She took in a ragged breath and met his gaze. “I cannot. Something in me has changed. I have to do this. She is in here. The woman who bore me is in here, and whatever else she may be, she is a mother. If I had a chance,” she broke off, took in a sharp breath. “A chance to bring one of Mother Mawd’s babes back to her for one day, for her to hold them one more time, I could not deny her that.”

“And so you will give that to Lady Albyn?”

Her nod was his only answer.

He looked over her head at the line of tall, slender houses coming into view. “We have a few days before that. You’ll meet my sisters first, and my mother.” And father, but she would not be there for that. Nor would he be there for what followed. A month ago, even a week, the thought would not have troubled him, and now would it not be the same as leaving one of his own hands? He shut off the thought. Any more down that road, and he would not sleep a minute until well into summer.

The mission was still the same, deliver the woman, collect the money, bring it to Charles Stuart. Only the man to carry it out had changed. I will be back as soon as I can, he wanted to tell her, but he could not give a word that might be broken before it even left his tongue. This was for England, and none of their lives were their own to give. “You will be all anyone could ask for,” he managed instead.

Jonnet rewarded him with a tremulous smile. She dashed the back of her hand across her eyes that were now rimmed with red. “Will you promise to remind me who I am if I start to forget?
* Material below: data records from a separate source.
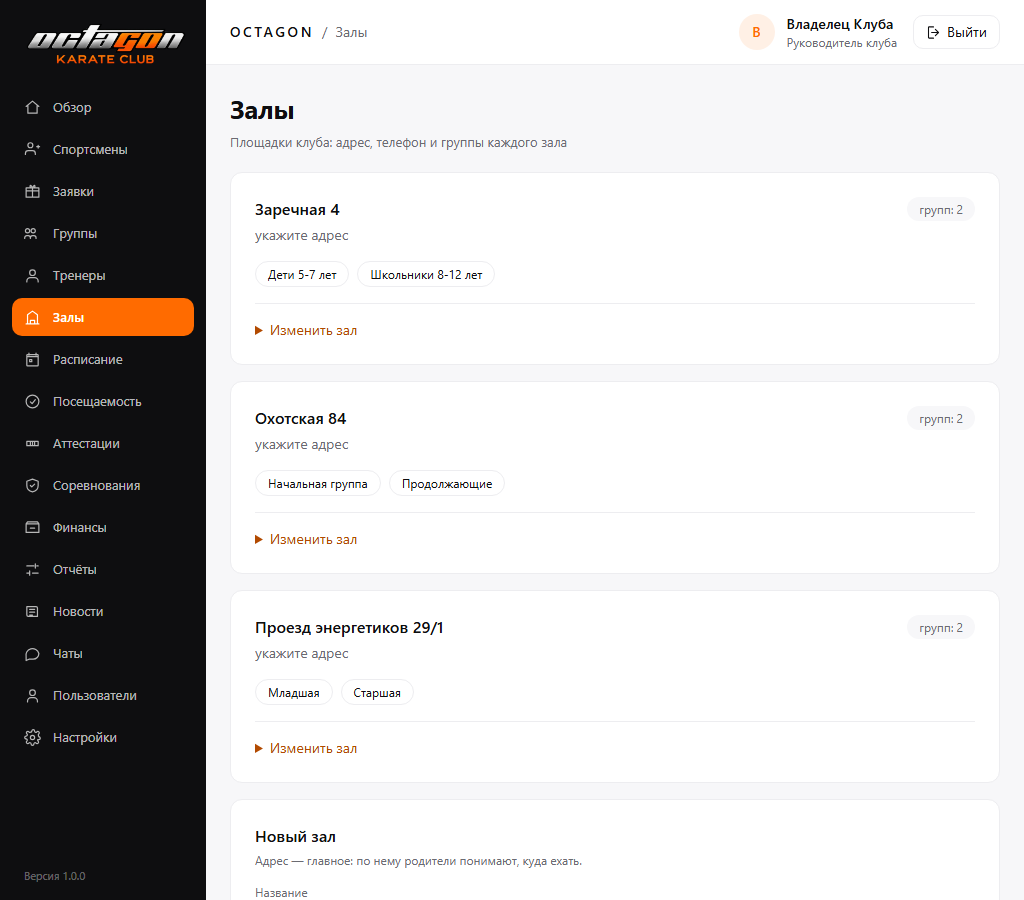
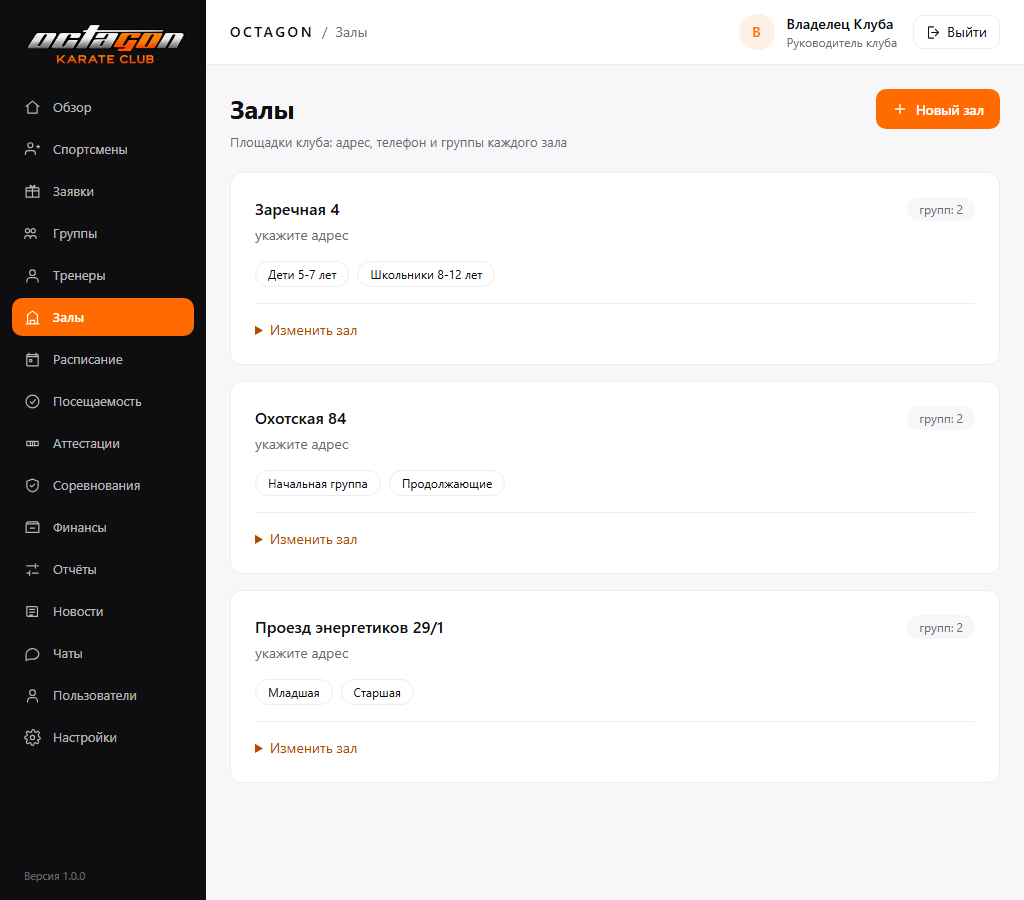
feat(admin): создание аттестаций и турниров в панелях (#134)

Changed region(s): [[0.25, 0.9022, 0.5625, 1.0], [0.8438, 0.0933, 1.0, 0.1556]]

diff --git a/apps/admin/src/app/competitions/page.tsx b/apps/admin/src/app/competitions/page.tsx
@@ -2,6 +2,7 @@ import Link from 'next/link';
 import { redirect } from 'next/navigation';
 
 import { AppShell, Notice, PageHeader } from '@/components/app-shell';
+import { CreatePanel } from '@/components/ui/create-panel';
 import { EmptyState } from '@/components/empty-state';
 import { secondaryButtonClass } from '@/components/ui';
 import { apiFetch, describeError } from '@/lib/api/client';
@@ -85,7 +86,19 @@ export default async function CompetitionsPage() {
 
   return (
     <AppShell user={user}>
-      <PageHeader title="Соревнования" description="Турниры, заявки и результаты" />
+      <PageHeader
+        title="Соревнования"
+        description="Турниры, заявки и результаты"
+        actions={
+          <CreatePanel
+            title="Новый турнир"
+            description="Турнир, заявки участников и результаты."
+            buttonLabel="Новый турнир"
+          >
+            <CreateCompetitionForm inPanel />
+          </CreatePanel>
+        }
+      />
 
       <div className="mb-6">
         <Link className={secondaryButtonClass} href="/competitions/categories">
@@ -100,7 +113,7 @@ export default async function CompetitionsPage() {
       {canManage ? (
         <section className="mb-8 rounded-xl border border-neutral-200 bg-white p-6">
           <h2 className="mb-4 text-lg font-semibold">Новый турнир</h2>
-          <CreateCompetitionForm />
+          <CreatePanel title="Новый турнир" description="Турнир, заявки участников и результаты." buttonLabel="Новый турнир"><CreateCompetitionForm inPanel /></CreatePanel>
         </section>
       ) : null}
 

diff --git a/apps/admin/src/app/attestations/page.tsx b/apps/admin/src/app/attestations/page.tsx
@@ -2,6 +2,7 @@ import Link from 'next/link';
 import { redirect } from 'next/navigation';
 
 import { AppShell, Notice, PageHeader } from '@/components/app-shell';
+import { CreatePanel } from '@/components/ui/create-panel';
 import { EmptyState } from '@/components/empty-state';
 import { secondaryButtonClass } from '@/components/ui';
 import { apiFetch, describeError } from '@/lib/api/client';
@@ -73,7 +74,18 @@ export default async function AttestationsPage() {
   if (!canView) {
     return (
       <AppShell user={user}>
-        <PageHeader title="Аттестации" />
+        <PageHeader
+        title="Аттестации"
+        actions={
+          <CreatePanel
+            title="Новая аттестация"
+            description="Экзамен с участниками и результатами."
+            buttonLabel="Новая аттестация"
+          >
+            <CreateEventForm inPanel />
+          </CreatePanel>
+        }
+      />
         <Notice tone="info">{describePermission('attestations.view')}</Notice>
       </AppShell>
     );
@@ -100,7 +112,7 @@ export default async function AttestationsPage() {
       {canManage ? (
         <section className="mb-8 rounded-xl border border-neutral-200 bg-white p-6">
           <h2 className="mb-4 text-lg font-semibold">Новое мероприятие</h2>
-          <CreateEventForm />
+          <CreatePanel title="Новая аттестация" description="Экзамен с участниками и результатами." buttonLabel="Новая аттестация"><CreateEventForm inPanel /></CreatePanel>
         </section>
       ) : null}
 

diff --git a/apps/admin/src/app/attestations/forms.tsx b/apps/admin/src/app/attestations/forms.tsx
@@ -22,7 +22,7 @@ function localDateTime(offsetDays = 7): string {
 }
 
 /** Создание мероприятия: дата по умолчанию — через неделю. */
-export function CreateEventForm() {
+export function CreateEventForm({ inPanel = false }: { inPanel?: boolean } = {}) {
   const [state, formAction, pending] = useActionState(createEventAction, initial);
 
   return (

diff --git a/apps/admin/src/app/competitions/forms.tsx b/apps/admin/src/app/competitions/forms.tsx
@@ -22,7 +22,7 @@ function localDate(offsetDays = 14): string {
 }
 
 /** Создание турнира. */
-export function CreateCompetitionForm() {
+export function CreateCompetitionForm({ inPanel = false }: { inPanel?: boolean } = {}) {
   const [state, formAction, pending] = useActionState(createCompetitionAction, initial);
 
   return (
If Easter Hastings must live, will you help me make sure Jonnet Killey doesn’t fade away?”

The answer sprang so readily that it was a mere breath before Simon covered Jonnet’s mouth with his own. “Always.”